Every line with the word "MercadoLibre" in it should be extracted from the data that follows.

[DATA FOR ANALYSIS]

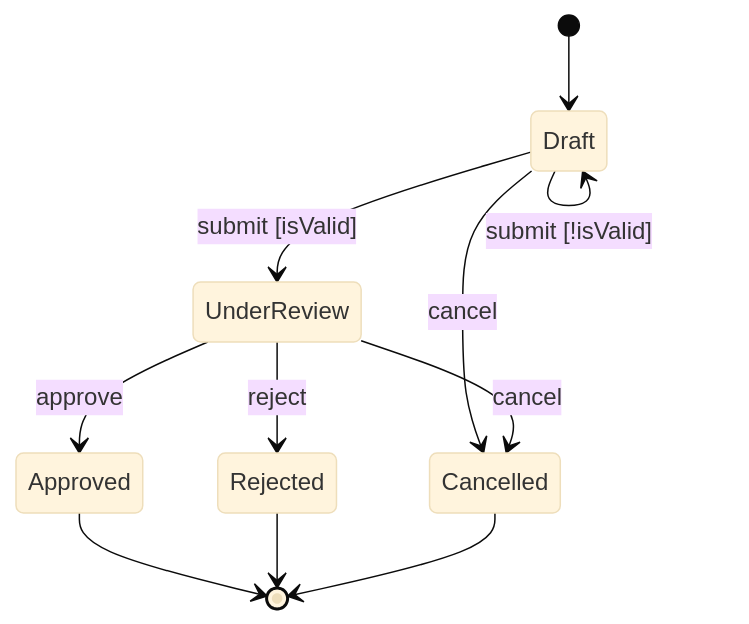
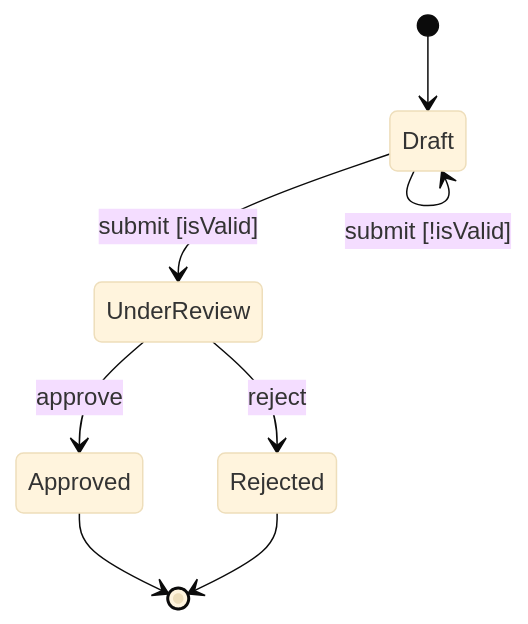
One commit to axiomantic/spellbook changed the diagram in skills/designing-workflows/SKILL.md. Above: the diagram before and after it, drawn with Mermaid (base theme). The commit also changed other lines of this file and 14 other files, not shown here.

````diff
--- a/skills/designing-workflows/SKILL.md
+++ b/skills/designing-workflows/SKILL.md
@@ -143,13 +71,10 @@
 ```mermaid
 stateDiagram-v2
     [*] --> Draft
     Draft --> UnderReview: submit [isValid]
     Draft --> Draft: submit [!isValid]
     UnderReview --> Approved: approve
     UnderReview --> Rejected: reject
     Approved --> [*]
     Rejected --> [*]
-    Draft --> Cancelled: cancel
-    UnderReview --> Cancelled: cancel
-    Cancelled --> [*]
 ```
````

[/DATA FOR ANALYSIS]
[DATA FOR ANALYSIS]

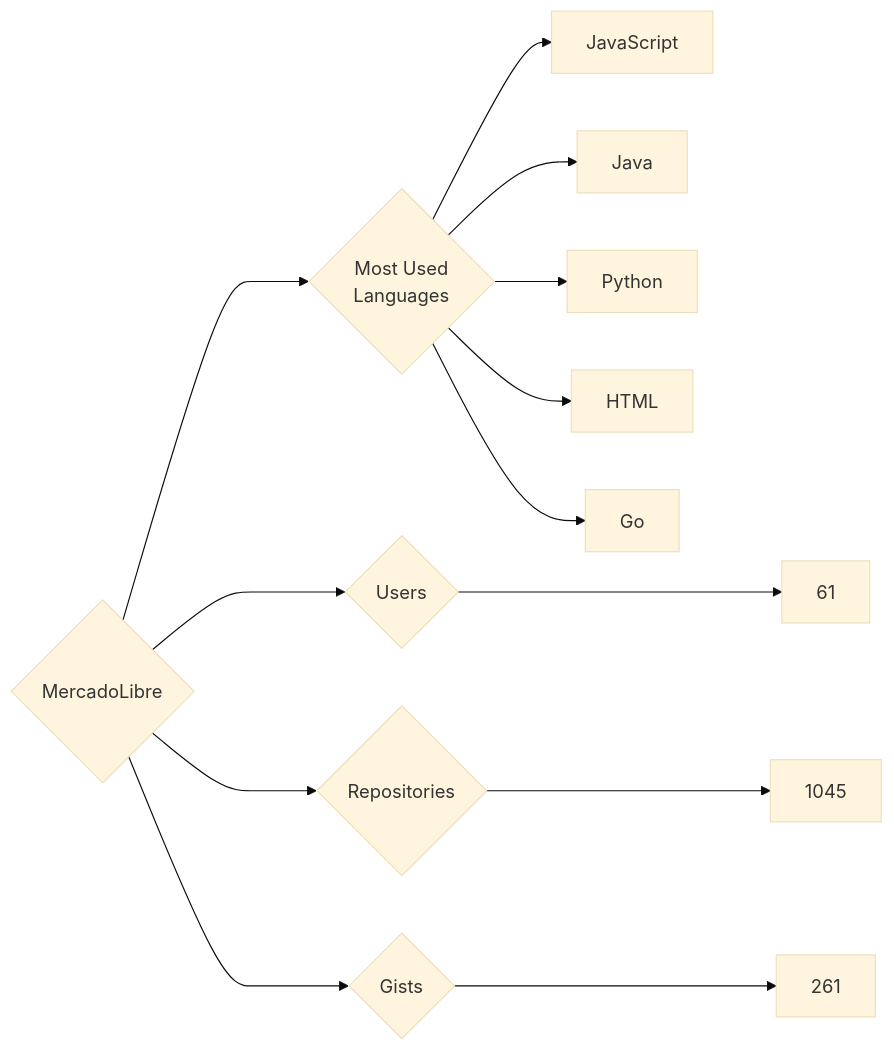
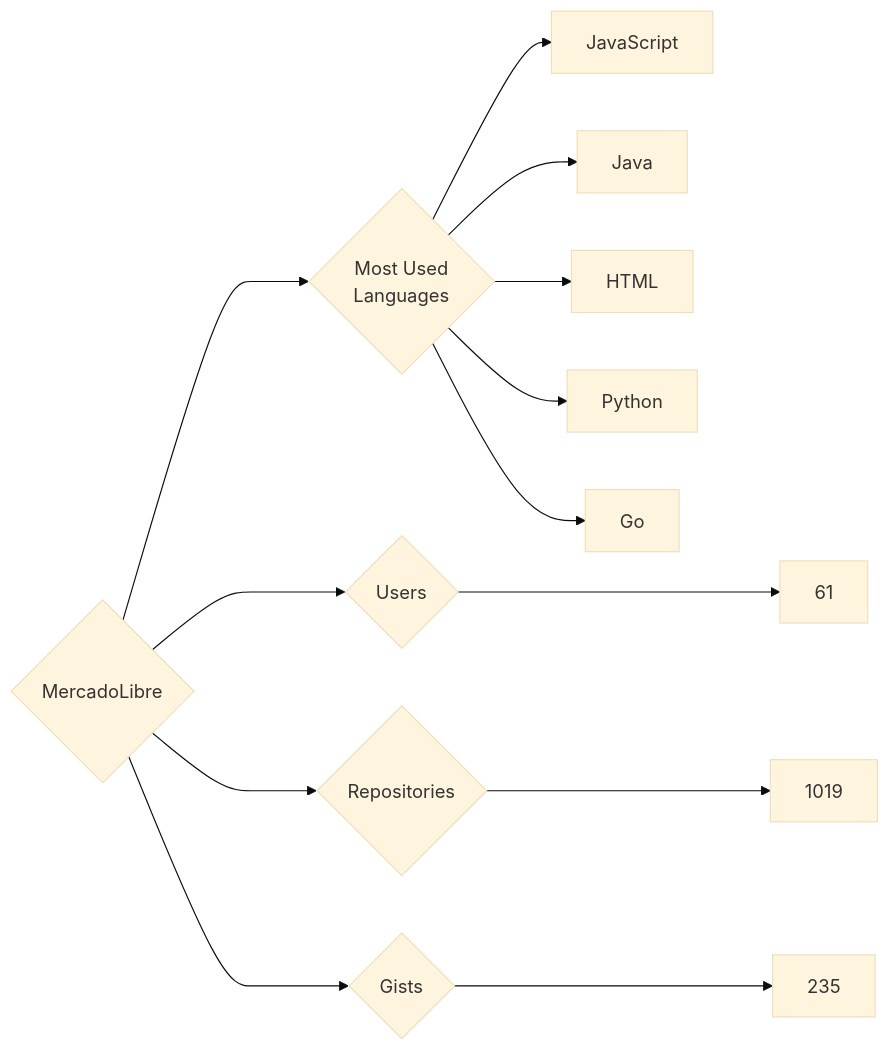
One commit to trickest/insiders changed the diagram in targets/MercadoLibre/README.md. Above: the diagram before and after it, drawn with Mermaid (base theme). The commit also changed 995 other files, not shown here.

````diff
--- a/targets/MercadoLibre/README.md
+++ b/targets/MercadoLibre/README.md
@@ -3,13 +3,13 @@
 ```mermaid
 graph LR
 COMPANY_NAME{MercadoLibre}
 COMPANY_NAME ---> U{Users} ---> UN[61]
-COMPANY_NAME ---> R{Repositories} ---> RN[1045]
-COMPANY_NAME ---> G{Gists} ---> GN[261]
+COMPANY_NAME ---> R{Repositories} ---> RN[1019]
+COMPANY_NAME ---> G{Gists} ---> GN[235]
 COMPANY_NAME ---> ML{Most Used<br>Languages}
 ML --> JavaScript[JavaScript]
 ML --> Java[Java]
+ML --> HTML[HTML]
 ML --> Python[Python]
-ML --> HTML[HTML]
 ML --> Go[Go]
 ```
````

[/DATA FOR ANALYSIS]

- OUTPUT OF THE TASK -
One commit to trickest/insiders changed the diagram in targets/MercadoLibre/README.md. Above: the diagram before and after it, drawn with Mermaid (base theme). The commit also changed 995 other files, not shown here.
--- a/targets/MercadoLibre/README.md
+++ b/targets/MercadoLibre/README.md
 COMPANY_NAME{MercadoLibre}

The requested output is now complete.